Approximately 3-5% of all individuals with MS experience disease onset before age 16 (Chitnis et al., 2009; Boiko et al., 2002; Duquette et al., 1987). Two recent consensus reports – one by neurologists in the United States and one by the International Pediatric MS Study Group (IPMSSG) – provide helpful insights into the management of MS in the pediatric population.
As is true in adults, children with two discrete demyelinating events separated in time and space meet criteria for a diagnosis of MS. The challenge lies in ruling out other disorders that could be mistaken for MS, and distinguishing between MS and various transient demyelinating syndromes that can occur in children. The Pediatric International Study Group (Krupp et al., 2007) proposed consensus definitions for monophasic acute disseminated encephalomyelitis (ADEM – an essential feature of which is the presence of encephalopathy), variants of ADEM associated with a repeat episode, neuromyelitis optica (NMO), clinically isolated syndrome (CIS), and pediatric MS, and updated those definitions in 2013. The International Study Group has also proposed a minimum diagnostic battery for use in pediatric patients with an initial inflammatory demyelinating event.
This chart (Banwell et al., 2007) demonstrates the decision path for diagnosing a child who has experienced an acute CNS demyelinating event and then experiences a second episode of neurologic dysfunction. Note that a subset of patients with ADEM (which typically follows a self-limited disease course) experience relapses of disease activity. Some of these patients are reclassified as MS based on the nature of the clinical events, laboratory findings, and subsequent MRI changes. While the risk of developing MS following an episode of ADEM in childhood is <10%, the risk following an episode of CIS has been shown to be 26% to 62% in several recent studies using the International Study Group criteria (Dale RC et al, 2007; Neuteboom RF et al, 2008; Alper G et al, 2009; Banwell et al., 2007).

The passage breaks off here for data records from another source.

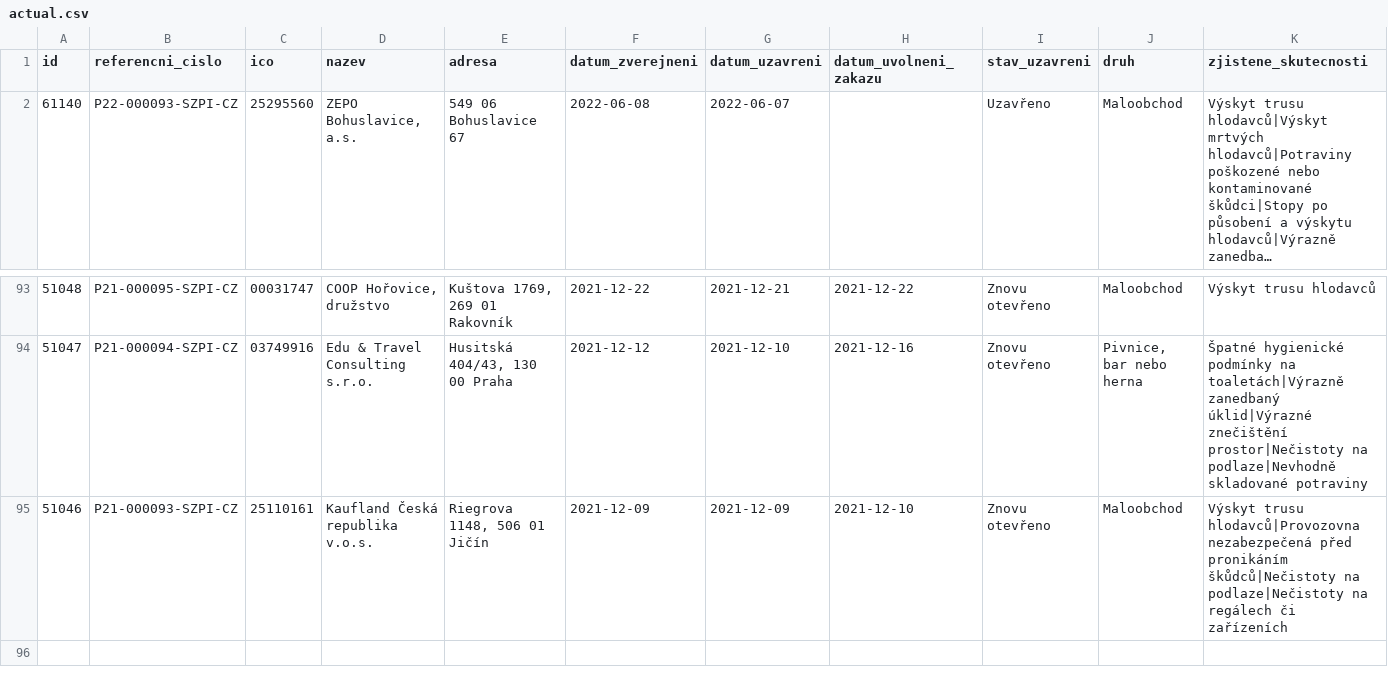
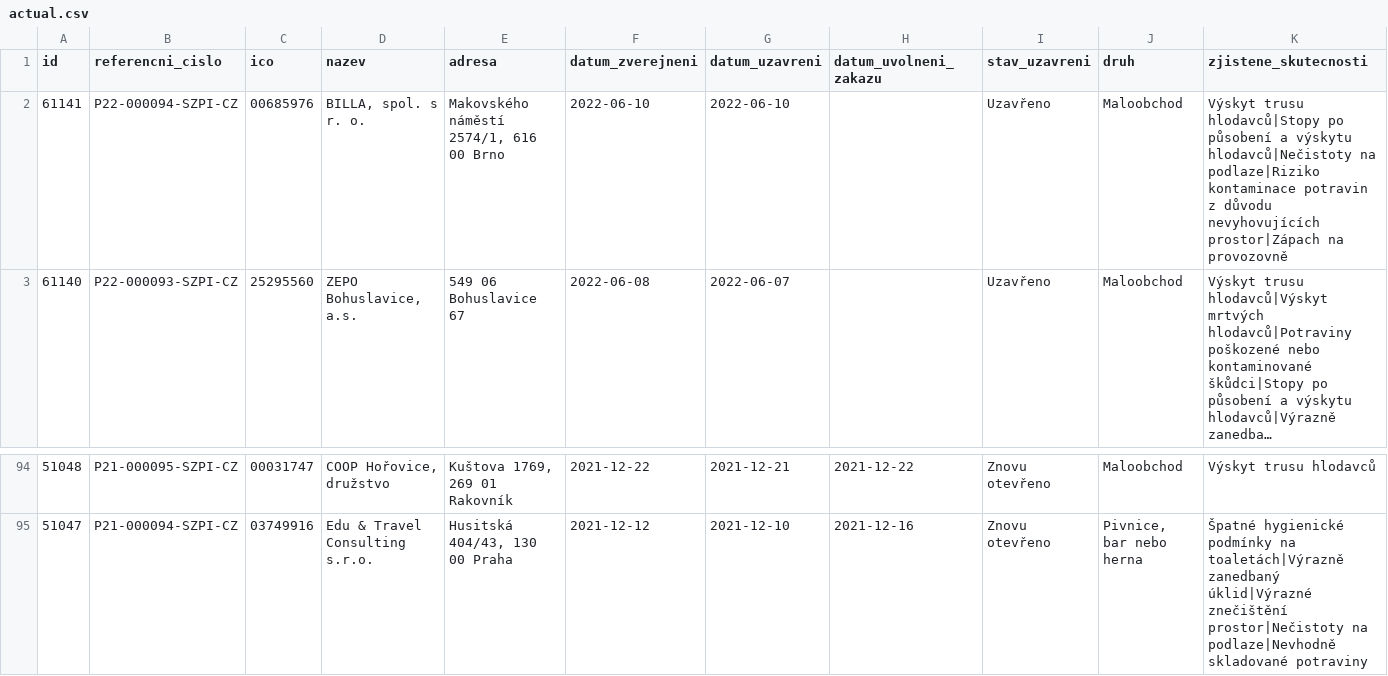
Before and after one commit to jandolezal/potraviny, a CSV file: data/actual.csv, drawn as a sheet; only a part is shown, gaps mark what is left out; long unchanged cells end in …; removed rows and columns are numbered as before the commit, all else as after; the diff names each change by its address in the sheet, - before the commit and + after, or states it on an @@ line.

```diff
--- a/data/actual.csv
+++ b/data/actual.csv
+row 2: 61141 | P22-000094-SZPI-CZ | 00685976 | BILLA, spol. s r. o. | Makovského náměstí 2574/1, 616 00 Brno | 2022-06-10 | 2022-06-10 |  | Uzavřeno | Maloobchod | Výskyt trusu hlodavců|Stopy po působení a výskytu hlodavců|Nečistoty na podlaze|Riziko kontaminace potravin z důvodu nevyhovujících prostor|Zápach na provozovně
-row 95: 51046 | P21-000093-SZPI-CZ | 25110161 | Kaufland Česká republika v.o.s. | Riegrova 1148, 506 01 Jičín | 2021-12-09 | 2021-12-09 | 2021-12-10 | Znovu otevřeno | Maloobchod | Výskyt trusu hlodavců|Provozovna nezabezpečená před pronikáním škůdců|Nečistoty na podlaze|Nečistoty na regálech či zařízeních
```
Also changed, not shown: data/archive.csv.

Minimum time on full-dose therapy of 6 months + fully compliant on treatment + one of the following:
- Increase or no reduction in relapse rate, or new T2 or contrast enhancing lesions on MRI from pre-treatment period
- > 2 relapses (clinical or MRI relapses) within a 12-month period
Defining an inadequate treatment response should be individualized for each patient, taking into account a variety of factors, including symptoms, relapse recovery, disease progression, and rapid cognitive decline.